The Museum of Literature and Performing Arts of BiH
The museum follows the life and work of Bosnian authors of all nationalities and confessions
- Working Hours:
Monday to Saturday from 10:00 to 19:00 h
- Contact phone: +387 33 201 861
- Contact email: email@example.com
- Adress: Sime Milutinovića Sarajlije 7, 71000 Sarajevo, B&H
The story of the Museum of Literature and Performing Arts of Bosnia and Herzegovina begins back in 1961.
The Museum of Literature and Performing Arts of Bosnia and Herzegovina is located in the heart of Sarajevo, at Sime Milutinovića Sarajlija 7, in an old family house built in the middle of the 19th century, which was originally owned by the Skarić family and then by the Despić family, whose members donated it Sarajevo.About the Museum:The museum was founded in 1961 as the Museum of Literature, and almost a decade later, in 1970, it expanded its activity to include theater arts. His collection is distributed in 67 literary and 17 theatrical collections, which contain more than 20,000 exhibits.The renovated and expanded Permanent Exhibition of the Museum was opened for visitors, where selected exhibits from the collections of 10 writers, namely Ivo Andrić, Meša Selimović, Silvije Strahimir Kranjčević, Petar Kočić, Isak Samokovlija, Zija Dizdarević, are displayed on two floors.
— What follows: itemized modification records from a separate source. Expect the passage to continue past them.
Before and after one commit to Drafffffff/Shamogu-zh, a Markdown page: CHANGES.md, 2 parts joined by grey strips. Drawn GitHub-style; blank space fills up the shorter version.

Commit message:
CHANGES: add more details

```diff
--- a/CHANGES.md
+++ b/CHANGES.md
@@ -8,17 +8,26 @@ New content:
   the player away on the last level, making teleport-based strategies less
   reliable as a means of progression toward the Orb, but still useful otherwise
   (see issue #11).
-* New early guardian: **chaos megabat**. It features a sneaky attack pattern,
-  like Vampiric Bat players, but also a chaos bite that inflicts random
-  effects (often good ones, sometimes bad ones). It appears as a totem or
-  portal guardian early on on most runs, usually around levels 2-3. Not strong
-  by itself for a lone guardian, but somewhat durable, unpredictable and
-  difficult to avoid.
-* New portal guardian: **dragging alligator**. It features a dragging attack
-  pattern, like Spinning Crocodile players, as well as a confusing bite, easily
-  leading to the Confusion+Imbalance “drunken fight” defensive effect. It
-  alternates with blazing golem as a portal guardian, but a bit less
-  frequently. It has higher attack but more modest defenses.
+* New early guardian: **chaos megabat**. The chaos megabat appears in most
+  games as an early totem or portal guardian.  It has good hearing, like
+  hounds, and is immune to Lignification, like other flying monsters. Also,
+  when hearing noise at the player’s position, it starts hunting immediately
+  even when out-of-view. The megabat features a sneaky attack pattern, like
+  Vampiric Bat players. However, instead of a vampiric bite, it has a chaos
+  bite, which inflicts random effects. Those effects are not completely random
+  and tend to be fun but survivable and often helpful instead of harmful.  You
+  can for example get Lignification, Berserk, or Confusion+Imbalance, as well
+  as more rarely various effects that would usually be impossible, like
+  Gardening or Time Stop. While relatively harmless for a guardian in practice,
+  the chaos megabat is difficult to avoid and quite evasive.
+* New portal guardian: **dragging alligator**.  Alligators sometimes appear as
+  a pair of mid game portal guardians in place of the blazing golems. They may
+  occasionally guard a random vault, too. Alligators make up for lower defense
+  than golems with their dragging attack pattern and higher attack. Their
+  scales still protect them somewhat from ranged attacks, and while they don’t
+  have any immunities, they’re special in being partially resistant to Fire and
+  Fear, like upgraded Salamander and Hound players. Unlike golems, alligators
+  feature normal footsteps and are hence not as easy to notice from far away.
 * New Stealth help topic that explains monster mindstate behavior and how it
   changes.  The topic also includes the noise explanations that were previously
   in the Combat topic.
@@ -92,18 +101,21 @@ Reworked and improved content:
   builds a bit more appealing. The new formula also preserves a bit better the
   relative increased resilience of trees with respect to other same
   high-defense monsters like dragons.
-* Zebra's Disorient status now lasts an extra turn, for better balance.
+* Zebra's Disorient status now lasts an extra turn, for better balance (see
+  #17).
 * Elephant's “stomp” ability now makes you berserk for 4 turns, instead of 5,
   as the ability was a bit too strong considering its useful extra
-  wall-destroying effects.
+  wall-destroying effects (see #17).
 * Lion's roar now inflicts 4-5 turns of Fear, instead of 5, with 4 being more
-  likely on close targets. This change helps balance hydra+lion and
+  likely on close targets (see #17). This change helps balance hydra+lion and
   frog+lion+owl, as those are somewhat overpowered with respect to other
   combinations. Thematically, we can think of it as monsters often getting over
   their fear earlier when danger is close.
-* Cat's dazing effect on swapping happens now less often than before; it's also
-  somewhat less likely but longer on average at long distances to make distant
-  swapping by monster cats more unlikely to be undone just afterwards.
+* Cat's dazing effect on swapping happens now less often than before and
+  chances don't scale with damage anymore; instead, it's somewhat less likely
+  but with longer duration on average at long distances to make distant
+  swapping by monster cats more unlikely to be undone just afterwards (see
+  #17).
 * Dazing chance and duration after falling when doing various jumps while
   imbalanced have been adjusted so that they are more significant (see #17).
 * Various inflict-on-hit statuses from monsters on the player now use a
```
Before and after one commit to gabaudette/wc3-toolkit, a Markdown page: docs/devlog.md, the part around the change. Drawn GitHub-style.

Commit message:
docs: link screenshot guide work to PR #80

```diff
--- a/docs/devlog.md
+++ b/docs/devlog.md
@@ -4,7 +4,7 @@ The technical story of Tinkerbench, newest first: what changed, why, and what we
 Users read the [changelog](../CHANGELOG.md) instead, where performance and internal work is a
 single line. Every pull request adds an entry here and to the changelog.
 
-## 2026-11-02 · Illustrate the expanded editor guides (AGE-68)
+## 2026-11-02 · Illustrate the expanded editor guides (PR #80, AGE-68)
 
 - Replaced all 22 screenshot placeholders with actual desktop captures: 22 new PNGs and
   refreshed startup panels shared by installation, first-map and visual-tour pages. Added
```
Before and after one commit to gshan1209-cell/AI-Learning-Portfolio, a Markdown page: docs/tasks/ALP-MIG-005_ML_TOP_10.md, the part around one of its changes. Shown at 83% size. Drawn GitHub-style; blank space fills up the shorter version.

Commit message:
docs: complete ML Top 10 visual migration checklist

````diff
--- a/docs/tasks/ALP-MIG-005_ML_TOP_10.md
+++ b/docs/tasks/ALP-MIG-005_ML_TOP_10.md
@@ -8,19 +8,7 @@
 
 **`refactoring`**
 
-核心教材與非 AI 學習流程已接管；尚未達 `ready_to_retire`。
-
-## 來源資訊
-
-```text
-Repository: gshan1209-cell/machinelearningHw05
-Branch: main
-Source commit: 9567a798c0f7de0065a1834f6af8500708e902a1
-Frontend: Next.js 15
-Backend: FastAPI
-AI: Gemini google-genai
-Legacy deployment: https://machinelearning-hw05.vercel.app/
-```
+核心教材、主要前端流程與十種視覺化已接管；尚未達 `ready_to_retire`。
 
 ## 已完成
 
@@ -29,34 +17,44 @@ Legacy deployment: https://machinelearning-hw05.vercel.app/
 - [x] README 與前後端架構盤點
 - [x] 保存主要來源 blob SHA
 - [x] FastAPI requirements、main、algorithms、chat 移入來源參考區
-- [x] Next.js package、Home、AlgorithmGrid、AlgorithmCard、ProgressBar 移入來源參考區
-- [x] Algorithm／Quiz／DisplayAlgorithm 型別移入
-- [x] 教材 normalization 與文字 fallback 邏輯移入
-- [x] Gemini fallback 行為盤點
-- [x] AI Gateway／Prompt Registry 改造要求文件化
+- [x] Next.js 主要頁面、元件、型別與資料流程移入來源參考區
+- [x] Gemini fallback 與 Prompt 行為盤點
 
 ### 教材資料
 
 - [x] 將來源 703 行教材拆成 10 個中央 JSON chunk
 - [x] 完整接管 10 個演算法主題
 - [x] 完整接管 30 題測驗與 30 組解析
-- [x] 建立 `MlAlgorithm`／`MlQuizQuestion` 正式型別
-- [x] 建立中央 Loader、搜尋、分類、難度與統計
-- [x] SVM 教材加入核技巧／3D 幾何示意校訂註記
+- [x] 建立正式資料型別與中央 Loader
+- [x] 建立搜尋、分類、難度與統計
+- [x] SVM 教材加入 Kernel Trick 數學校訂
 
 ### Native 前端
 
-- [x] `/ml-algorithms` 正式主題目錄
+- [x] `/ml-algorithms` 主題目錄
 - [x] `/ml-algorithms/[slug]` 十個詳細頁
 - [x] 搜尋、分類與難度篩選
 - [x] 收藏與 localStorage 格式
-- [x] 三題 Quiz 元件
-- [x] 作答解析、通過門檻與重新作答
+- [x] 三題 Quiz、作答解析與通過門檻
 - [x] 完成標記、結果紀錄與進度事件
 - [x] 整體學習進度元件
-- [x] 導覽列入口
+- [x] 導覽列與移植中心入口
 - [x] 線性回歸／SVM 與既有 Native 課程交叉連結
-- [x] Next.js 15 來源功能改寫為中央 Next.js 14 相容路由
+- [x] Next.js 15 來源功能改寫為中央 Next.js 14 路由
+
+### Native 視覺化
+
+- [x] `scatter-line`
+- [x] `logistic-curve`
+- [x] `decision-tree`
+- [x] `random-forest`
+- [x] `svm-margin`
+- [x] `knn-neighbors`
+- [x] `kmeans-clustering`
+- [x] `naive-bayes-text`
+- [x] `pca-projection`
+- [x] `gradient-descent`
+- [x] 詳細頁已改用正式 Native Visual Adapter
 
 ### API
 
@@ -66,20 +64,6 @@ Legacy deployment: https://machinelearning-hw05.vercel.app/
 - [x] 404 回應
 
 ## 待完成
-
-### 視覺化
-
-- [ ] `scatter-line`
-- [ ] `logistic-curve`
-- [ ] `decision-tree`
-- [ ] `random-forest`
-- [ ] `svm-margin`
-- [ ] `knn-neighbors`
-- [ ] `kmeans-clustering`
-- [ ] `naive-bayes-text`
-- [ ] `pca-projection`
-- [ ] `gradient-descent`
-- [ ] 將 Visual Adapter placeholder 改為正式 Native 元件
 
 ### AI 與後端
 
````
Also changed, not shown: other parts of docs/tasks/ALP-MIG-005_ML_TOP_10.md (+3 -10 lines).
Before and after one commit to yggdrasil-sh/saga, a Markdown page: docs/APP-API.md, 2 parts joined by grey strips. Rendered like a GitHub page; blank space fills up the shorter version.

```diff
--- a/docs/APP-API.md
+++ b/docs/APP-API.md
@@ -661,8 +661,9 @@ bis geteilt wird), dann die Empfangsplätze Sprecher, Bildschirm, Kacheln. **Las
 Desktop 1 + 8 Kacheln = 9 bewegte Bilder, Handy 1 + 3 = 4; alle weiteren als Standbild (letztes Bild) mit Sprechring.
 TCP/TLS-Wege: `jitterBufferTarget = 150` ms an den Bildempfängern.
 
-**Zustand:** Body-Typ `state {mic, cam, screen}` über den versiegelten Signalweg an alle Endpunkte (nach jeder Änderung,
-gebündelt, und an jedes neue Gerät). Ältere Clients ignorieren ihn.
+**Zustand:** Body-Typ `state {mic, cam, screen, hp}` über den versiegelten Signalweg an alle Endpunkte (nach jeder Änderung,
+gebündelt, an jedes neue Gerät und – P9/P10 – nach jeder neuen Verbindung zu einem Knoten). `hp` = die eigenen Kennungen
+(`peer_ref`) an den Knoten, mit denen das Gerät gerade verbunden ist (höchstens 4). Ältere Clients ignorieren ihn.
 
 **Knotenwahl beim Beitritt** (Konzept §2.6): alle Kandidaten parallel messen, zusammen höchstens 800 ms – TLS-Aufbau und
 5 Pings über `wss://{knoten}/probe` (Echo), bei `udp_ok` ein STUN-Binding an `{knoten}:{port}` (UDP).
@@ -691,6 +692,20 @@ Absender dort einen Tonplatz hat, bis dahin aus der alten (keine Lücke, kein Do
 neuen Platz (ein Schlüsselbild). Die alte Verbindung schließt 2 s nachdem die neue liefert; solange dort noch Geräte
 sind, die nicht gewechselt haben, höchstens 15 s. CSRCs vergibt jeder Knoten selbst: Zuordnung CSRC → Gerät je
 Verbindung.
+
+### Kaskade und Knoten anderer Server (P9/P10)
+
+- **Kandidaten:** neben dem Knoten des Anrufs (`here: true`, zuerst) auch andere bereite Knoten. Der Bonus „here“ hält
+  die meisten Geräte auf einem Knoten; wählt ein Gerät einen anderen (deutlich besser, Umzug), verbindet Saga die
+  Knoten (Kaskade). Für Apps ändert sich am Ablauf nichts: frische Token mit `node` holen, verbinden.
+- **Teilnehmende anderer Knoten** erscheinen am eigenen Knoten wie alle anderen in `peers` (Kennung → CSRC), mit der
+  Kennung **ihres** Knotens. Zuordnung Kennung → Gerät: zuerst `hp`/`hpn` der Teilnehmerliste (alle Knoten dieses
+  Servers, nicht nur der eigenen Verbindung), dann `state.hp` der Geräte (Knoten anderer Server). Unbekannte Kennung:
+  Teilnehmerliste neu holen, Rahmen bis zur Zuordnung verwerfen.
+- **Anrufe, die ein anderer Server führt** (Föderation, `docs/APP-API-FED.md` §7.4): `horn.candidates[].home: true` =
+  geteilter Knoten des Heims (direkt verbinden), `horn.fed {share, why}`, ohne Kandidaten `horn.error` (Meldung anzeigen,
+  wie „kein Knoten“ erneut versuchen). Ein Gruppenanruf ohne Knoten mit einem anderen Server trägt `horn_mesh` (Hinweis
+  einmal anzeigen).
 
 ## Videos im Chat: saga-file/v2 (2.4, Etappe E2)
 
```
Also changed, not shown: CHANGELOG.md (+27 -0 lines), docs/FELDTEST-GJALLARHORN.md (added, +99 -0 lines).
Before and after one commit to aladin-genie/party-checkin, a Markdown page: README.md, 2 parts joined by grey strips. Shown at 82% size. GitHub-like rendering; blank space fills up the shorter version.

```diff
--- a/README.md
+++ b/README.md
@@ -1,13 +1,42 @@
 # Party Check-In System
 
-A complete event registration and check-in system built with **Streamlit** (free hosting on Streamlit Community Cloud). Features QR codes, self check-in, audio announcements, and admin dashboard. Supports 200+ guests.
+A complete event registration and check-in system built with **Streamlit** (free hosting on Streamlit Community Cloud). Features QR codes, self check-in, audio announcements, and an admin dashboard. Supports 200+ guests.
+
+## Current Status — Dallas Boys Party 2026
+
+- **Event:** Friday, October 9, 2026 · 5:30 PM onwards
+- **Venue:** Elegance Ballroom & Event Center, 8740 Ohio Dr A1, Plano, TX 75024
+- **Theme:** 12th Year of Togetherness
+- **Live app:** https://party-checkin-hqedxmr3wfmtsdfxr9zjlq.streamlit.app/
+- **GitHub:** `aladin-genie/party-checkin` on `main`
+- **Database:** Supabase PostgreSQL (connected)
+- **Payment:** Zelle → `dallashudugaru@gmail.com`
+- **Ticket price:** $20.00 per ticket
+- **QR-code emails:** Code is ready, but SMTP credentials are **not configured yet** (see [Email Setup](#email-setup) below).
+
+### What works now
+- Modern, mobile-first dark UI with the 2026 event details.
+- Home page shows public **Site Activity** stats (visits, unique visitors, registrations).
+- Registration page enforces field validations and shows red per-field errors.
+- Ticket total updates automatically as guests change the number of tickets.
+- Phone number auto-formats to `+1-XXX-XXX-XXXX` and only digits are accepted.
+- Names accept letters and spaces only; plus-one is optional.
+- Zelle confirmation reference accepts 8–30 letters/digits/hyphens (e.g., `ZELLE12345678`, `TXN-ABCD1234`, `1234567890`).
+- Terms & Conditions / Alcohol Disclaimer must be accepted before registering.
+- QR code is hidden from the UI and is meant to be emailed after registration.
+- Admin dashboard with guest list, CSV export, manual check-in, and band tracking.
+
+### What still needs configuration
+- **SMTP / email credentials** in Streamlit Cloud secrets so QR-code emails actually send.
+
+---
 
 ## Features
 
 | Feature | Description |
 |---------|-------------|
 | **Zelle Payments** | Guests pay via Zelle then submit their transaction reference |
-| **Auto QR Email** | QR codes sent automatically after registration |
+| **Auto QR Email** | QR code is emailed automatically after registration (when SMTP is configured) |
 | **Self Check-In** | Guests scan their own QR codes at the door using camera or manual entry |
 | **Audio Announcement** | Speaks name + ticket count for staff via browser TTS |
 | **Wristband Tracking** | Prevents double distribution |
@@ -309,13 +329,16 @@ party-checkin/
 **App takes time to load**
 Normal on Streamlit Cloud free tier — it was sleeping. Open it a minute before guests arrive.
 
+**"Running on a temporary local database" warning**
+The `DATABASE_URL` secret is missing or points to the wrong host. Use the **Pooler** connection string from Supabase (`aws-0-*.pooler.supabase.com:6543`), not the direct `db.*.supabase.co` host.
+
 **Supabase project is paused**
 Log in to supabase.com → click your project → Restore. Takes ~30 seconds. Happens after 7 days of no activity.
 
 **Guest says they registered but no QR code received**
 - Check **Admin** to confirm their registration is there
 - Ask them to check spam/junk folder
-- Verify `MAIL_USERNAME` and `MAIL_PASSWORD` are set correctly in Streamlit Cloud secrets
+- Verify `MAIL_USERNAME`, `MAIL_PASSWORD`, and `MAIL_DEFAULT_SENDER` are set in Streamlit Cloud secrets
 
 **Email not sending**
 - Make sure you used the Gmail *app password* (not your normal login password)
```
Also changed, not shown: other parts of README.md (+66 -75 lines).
Branko Ćopić, Hasan Kikić, Mak Dizdar and Kalmi Baruh. Visitors can also see the exhibits of nine theater artists, namely: Reihan Demirdžić, Jelena Kešeljević, Avdo Džinović, Jolanda Đačić, Safet Pašalić, Jurislav Korjenić, Dragoslav Drakče Popović, Boris Smoje and Zvonko Zrnčić. On the ground floor of the Museum is the MAK gallery where museum exhibitions, literary events, promotions, concerts, screenings, but also exhibitions of photographs, paintings, sculptures and other art forms are organized.The museum is adorned with a beautiful courtyard paved with cobblestones and a garden with native plants and a fountain. During the summer months, there is a summer garden in it where you can drink coffee and natural grape juice or rose.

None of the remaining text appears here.